The North Dakota Dept. of Transportation unveiled its $878 million construction program for this year, the largest in the state’s history and is urging motorists to use caution when traveling in construction zones, especially on dangerous stretches of “Oil Patch” roads in the western part of the state.
Grant Levi, the newly appointed director of the North Dakota Dept. of Transportation, and other officials held a press conference last week in Watford City to emphasize safety to drivers who will need to navigate the construction zones.
Officials urged motorists to buckle up, reduce speeds, allow extra time and minimize distractions.
“People need to slow down and people need to be patient,” Levi said.
For example, the state plans to expand U.S. Highway 85 to a four-lane highway between Williston and Watford City, a 45-mile stretch of highway that many now avoid completely because it’s so dangerous, with more than 12,000 vehicles, mostly heavy trucks and diesel pickups, using the highway daily, according to a Jamestown Sun report.
During construction “it’s going to be even more dangerous,” said Watford City Mayor Brent Sanford.
Highway work zones, in general, are dangerous, officials noted. Last year, the state had 257 crashes in work zones resulting in two fatalities.

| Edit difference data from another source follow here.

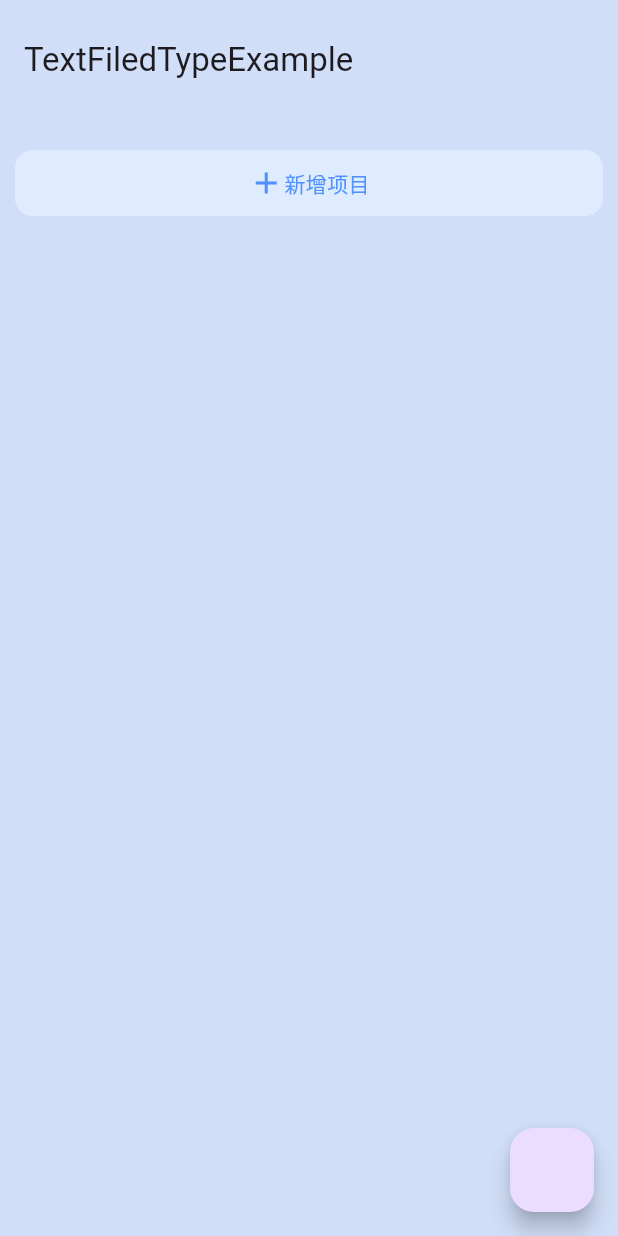
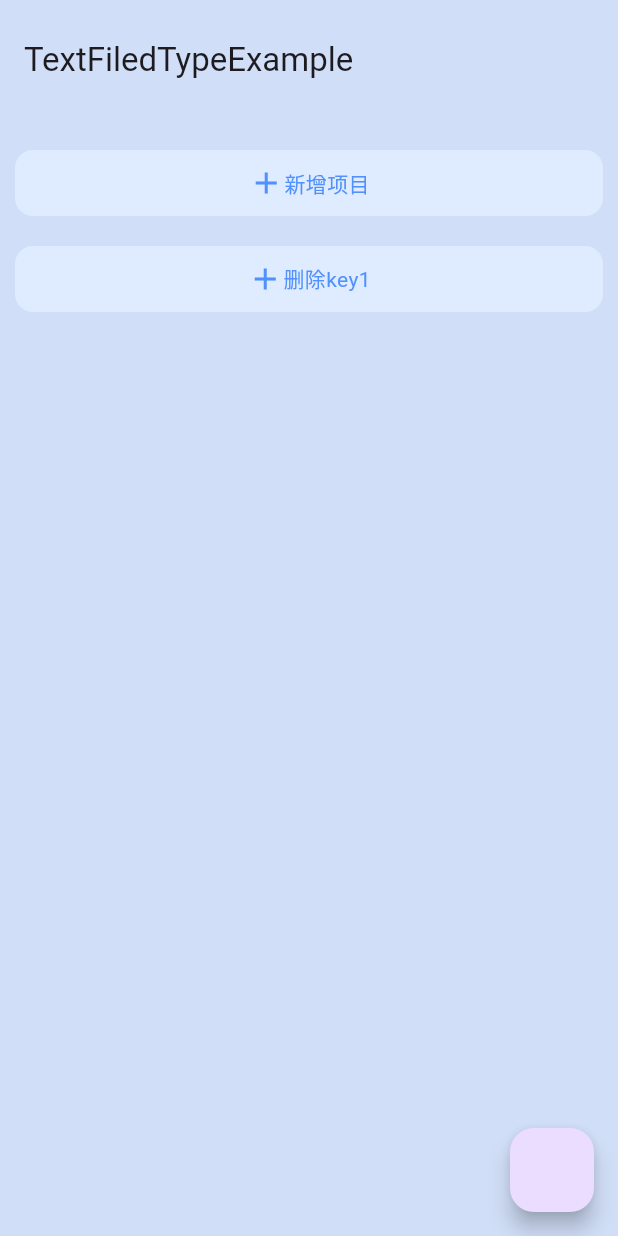
Before and after one commit to 7-bit-zhang/stu_flutter, a Flutter app: the TextFiledTypeExample screen opened directly, on a phone screen of 412 x 824 dp. Run offline on Flutter 3.47's test engine with Material 3 defaults, Android fonts, the phone set to English and light mode, and no system bars; our stand-ins replace auto_size_text, badges, extended_image, flutter_bloc, flutter_easyloading, flutter_layout_grid and 12 more; missing offline and left inert: extended_text_field, graphview, scan.

Commit message:
✨ feat(删除):

```diff
--- a/lib/pages/demo/text_filed_type.dart
+++ b/lib/pages/demo/text_filed_type.dart
@@ -102,6 +102,28 @@ class _TextFiledTypeExampleState extends State<TextFiledTypeExample> {
                     Icon(Icons.add, color: Color(0xff5091fd)),
                     Text(
                       "新增项目",
+                      style: TextStyle(color: Color(0xff5091fd)),
+                    )
+                  ],
+                )),
+          ),
+          SizedBox(height: 20),
+          GestureDetector(
+            onTap: () {
+              widget.controller.remove("1");
+            },
+            child: Container(
+                padding: const EdgeInsets.symmetric(vertical: 10),
+                margin: const EdgeInsets.symmetric(horizontal: 10),
+                decoration: BoxDecoration(
+                    color: const Color(0xffdfebff),
+                    borderRadius: BorderRadius.circular(12)),
+                child: const Row(
+                  mainAxisAlignment: MainAxisAlignment.center,
+                  children: [
+                    Icon(Icons.add, color: Color(0xff5091fd)),
+                    Text(
+                      "删除key1",
                       style: TextStyle(color: Color(0xff5091fd)),
                     )
                   ],
```
Also changed, not shown: 1 other file.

Sgt. Tom Iverson with the North Dakota Highway Patrol said during 700 hours of patrolling work zones in 2012, the most common violations were for speeding and following too closely.
The state Highway Patrol will soon step up patrol efforts and add additional troopers which Sanford said will significantly improve driver behavior and safety.